Climate scientists say the chances of impact are increasing every year, as the climate warms and severe weather events become more frequent and more severe.
Even without a major hurricane in the last few years, residents in coastal Georgia now live with higher tides, eroding beaches and chronic flooding from a rising sea.
Streets and homes in low-lying areas of Brunswick flood routinely. Residents on St. Simons Island, the barrier island just across the Torres Causeway, say they used to think their location as the western-most nook on the Atlantic coast largely protected the island from serious threats.
But near major impacts from Hurricane Matthew in 2016 and Hurricane Irma just a year later convinced them that’s not the case anymore.
“People used to say, ‘We haven’t had these storms for years, but within two years we had two major storms and I think that opened a lot of people’s eyes,” said Emily Ellison, the executive director of the St. Simon’s Land Trust.
The Trust works to acquire undeveloped property on the fast-developing island and preserve the land through conservation. They also conduct research on living shorelines and maritime forest restoration, both strategies to help strengthen coastlines against severe weather.
It’s also one of several local nonprofits working to help the area to defend itself from what could come next.
Megan Desrosiers, the President and CEO of One Hundred Miles, described the cascading effects that sea level increases are having on residents everywhere in Glynn County.
“A lot of people think about sea level in terms of oceanfront homes, but it also impacts groundwater. It impacts the marshes. It impacts the way that stormwater moves underneath your city,” she said. “And it’s getting worse as sea levels rise.”
The effects are also worse in communities that don’t have the resources to deal with them. An EPA report released Thursday showed that minority communities will bear a disproportionate impact of climate change, a dynamic that Glynn County epitomizes.
While some areas, like the privately-owned Sea Island, are among the wealthiest communities anywhere in the country, neighboring Brunswick has a 34% poverty rate.
“It’s an economic issue and a socio-economic issue,” Desrosiers said. ”And in cities like Brunswick that don’t have a lot of money, they’re not getting on top of it because they can’t afford to do it.”
The political dynamics on the coast are as unusual as the weather people are trying to predict.
The entire 100-mile coastline is represented in Congress by U.S. Rep. Buddy Carter, a Republican from Pooler, and, as of January, its senators are Democrats Jon Ossoff and Raphael Warnock.

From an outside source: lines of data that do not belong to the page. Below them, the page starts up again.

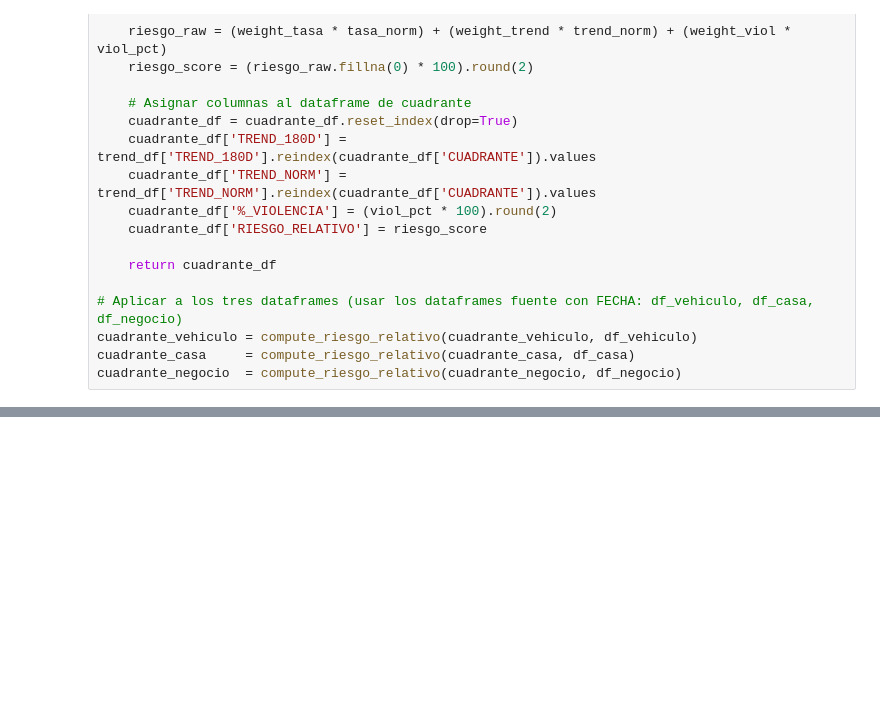
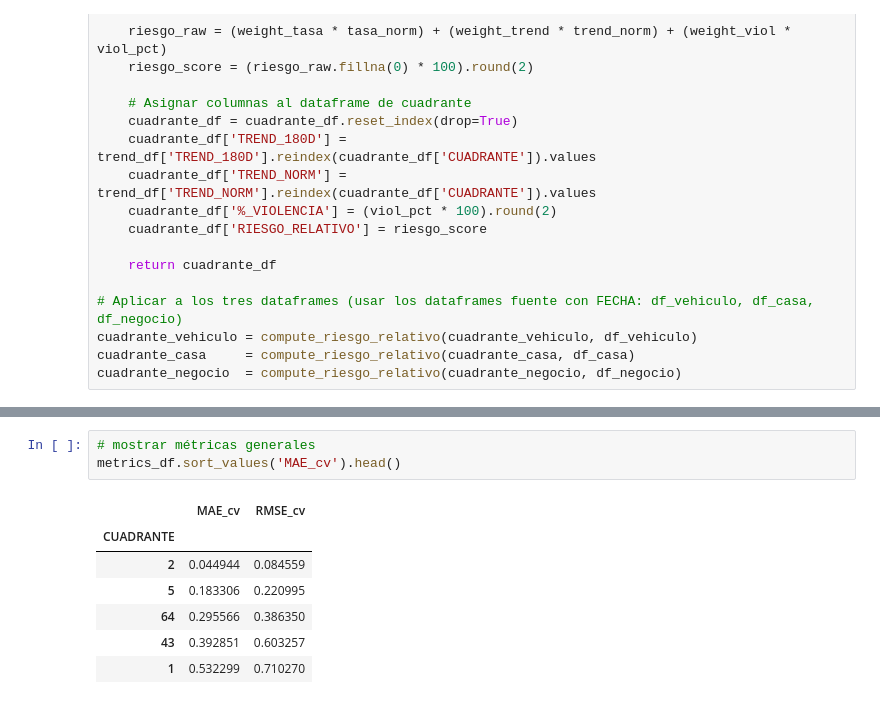
Before and after one commit to CLA-TI3001C-AD2025-G100/A01563230-EDA, a Jupyter notebook: FICOSEC.ipynb, the cells around one changed output, grey strips where cells are left out. Saved outputs shown, nothing was run; the diff lists cells and outputs as text; blank space fills up the shorter version.

```diff
--- a/FICOSEC.ipynb
+++ b/FICOSEC.ipynb
@@ -372,0 +756,11 @@ cuadrante_vehiculo.head()
+# %%
+# mostrar métricas generales
+metrics_df.sort_values('MAE_cv').head()
+# %% [output]
+|  | MAE_cv | RMSE_cv |
+| CUADRANTE |  |  |
+| 2 | 0.044944 | 0.084559 |
+| 5 | 0.183306 | 0.220995 |
+| 64 | 0.295566 | 0.386350 |
+| 43 | 0.392851 | 0.603257 |
+| 1 | 0.532299 | 0.710270 |
```
Also changed, not shown: parts of 34 cells of this notebook.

Another politically divided delegation represents the area in the state House and Senate, overseen by Republican Gov. Brian Kemp.
Thankfully, the question of whether climate change exists no longer seems to be the prevailing debate among political leaders here. But what to do about climate change and how to pay for it certainly is.

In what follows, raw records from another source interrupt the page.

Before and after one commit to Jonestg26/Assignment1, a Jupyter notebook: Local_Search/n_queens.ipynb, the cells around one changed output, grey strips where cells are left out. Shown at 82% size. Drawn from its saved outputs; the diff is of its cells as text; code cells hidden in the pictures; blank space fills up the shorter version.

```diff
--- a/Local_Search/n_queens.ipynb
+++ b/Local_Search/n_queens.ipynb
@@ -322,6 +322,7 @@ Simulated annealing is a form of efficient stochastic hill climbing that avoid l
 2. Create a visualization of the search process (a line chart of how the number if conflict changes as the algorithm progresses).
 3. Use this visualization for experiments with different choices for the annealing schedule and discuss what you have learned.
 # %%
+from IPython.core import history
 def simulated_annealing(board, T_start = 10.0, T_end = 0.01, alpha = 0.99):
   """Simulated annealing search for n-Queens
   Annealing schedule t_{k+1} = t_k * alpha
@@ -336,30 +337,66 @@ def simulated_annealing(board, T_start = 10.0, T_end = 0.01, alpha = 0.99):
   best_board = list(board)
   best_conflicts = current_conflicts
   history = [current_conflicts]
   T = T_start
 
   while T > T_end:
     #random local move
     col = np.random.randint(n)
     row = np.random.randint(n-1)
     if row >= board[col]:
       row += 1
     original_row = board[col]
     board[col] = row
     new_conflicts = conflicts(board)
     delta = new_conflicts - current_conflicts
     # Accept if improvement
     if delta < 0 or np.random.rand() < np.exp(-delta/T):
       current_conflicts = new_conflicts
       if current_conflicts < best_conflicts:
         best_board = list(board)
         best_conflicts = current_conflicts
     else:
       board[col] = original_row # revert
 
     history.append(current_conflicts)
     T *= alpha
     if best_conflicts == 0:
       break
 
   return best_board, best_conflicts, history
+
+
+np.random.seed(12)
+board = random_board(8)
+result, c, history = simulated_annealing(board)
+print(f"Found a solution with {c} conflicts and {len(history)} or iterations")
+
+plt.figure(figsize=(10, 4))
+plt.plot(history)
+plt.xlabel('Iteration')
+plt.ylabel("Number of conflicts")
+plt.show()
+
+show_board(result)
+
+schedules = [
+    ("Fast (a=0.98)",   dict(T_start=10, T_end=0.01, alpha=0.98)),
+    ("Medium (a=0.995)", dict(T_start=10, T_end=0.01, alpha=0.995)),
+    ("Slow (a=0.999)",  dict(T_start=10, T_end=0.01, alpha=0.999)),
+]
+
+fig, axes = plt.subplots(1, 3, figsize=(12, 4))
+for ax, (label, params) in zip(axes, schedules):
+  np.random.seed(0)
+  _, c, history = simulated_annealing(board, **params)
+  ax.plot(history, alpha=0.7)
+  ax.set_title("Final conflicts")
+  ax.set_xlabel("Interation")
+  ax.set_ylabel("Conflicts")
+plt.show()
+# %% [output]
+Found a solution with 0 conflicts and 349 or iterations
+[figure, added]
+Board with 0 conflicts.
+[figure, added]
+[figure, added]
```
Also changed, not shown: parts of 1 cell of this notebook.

“Climate change is real,” Rep. Carter told me on a visit to Savannah earlier this summer.
Unlike some Republicans, Carter not only acknowledges the warming trends in the atmosphere, he talks up Georgia’s leadership as a state in renewable energy even in casual conversation.

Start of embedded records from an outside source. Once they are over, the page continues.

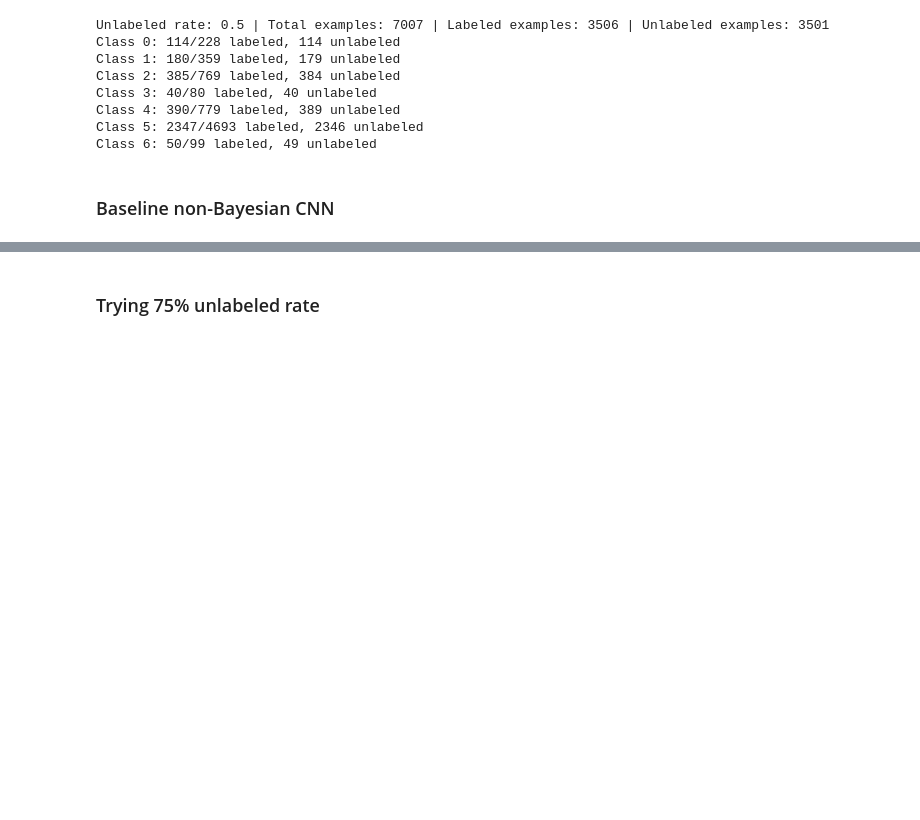
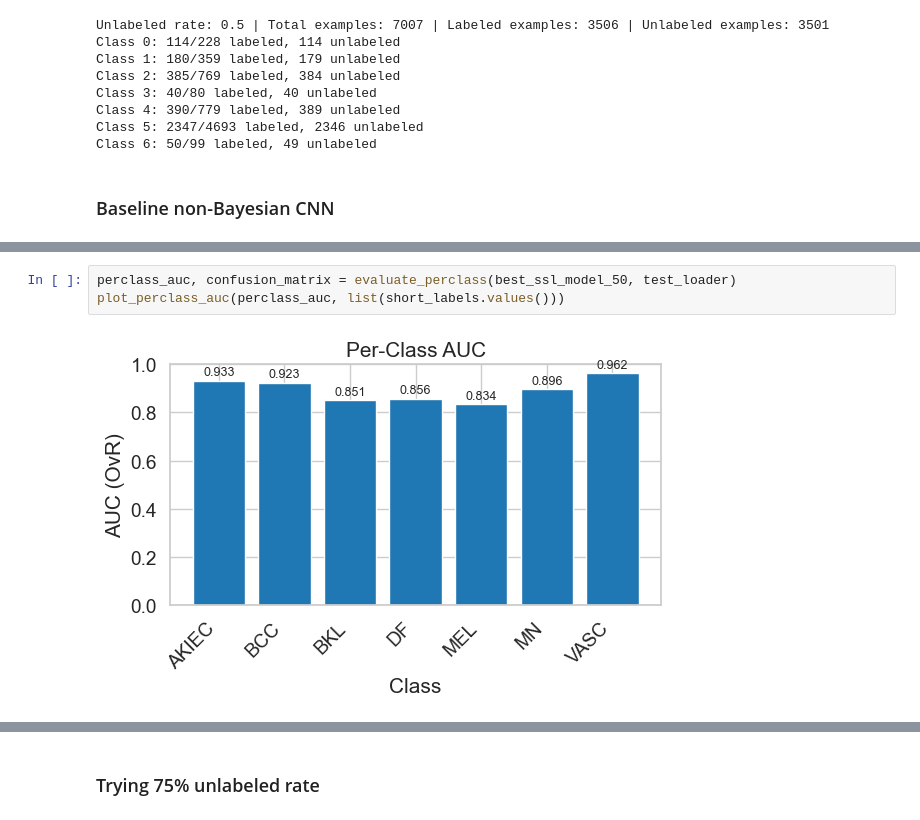
Before and after one commit to behrensm03/bdl-ssl, a Jupyter notebook: nonbayes_cnn_baseline.ipynb, the cells around one changed output, grey strips where cells are left out. Saved outputs shown, nothing was run; the diff lists cells and outputs as text; blank space fills up the shorter version.

```diff
--- a/nonbayes_cnn_baseline.ipynb
+++ b/nonbayes_cnn_baseline.ipynb
@@ -227,0 +228,5 @@ Percentage of predictions that are class 5: 65.7%
+# %%
+perclass_auc, confusion_matrix = evaluate_perclass(best_ssl_model_50, test_loader)
+plot_perclass_auc(perclass_auc, list(short_labels.values()))
+# %% [output]
+[figure, added]
```
Also changed, not shown: parts of 27 cells of this notebook.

He has worked to help flooded-out residents get grants to build higher and got Donald Trump to take Georgia off the list of states that would allow offshore oil drilling. But he also opposes government regulations to push people or businesses to make major changes.
On the Democratic side, Sen. Jon Ossoff has visited low-lying coastal communities like St. Mary’s and requested billions in the Senate-passed infrastructure bill to help the entire coast defend itself.
Ossoff told a group in St. Mary’s last week that the bill has $12 billion for everything from weatherizing houses and businesses to upgrading local drainage systems and improving evacuation routes. But it still has to pass the House.
“As sea levels continue to rise, as tropical storms become more intense, we have to prepare our coastal communities in Georgia for flooding,” he said.
But in talking to residents in the area, it seems like one of the biggest challenges related to climate change may not be climate change at all.
The highest hurdle may be the patchwork of city, county, state and federal governments that all have to push for progress in the same direction at the same time — even as governments’ bandwidths are stretched to capacity by the crisis in front of them.
Bill Brunson is a Republican on the non-partisan county commission.
After living for 30 years in the same house, his home flooded for the first time after 16 inches of rain inundated the area during Hurricane Irma in 2017.
“Once you have had that issue, it is at the forefront of your brain,” he said.
But along with practically willing the county to get through hurricane season unscathed, Brunson said he thinks the county has largely done what it on climate change for now. The emergency now, he said, is COVID.
“Our hospital is absolutely overrun,” he said. “You see the numbers and they’re just scary.”
The tone in Brunson’s voice made it clear which crisis is most urgent in Glynn County at the moment.
“If we don’t get our arms around this COVID thing,” he said. “We’re not going to have to worry about climate change, because nobody’s going to be here.”
This article is the sixth installment of the AJC’s Georgia Politics Road Trip series, reporting from the road on the politics throughout the state.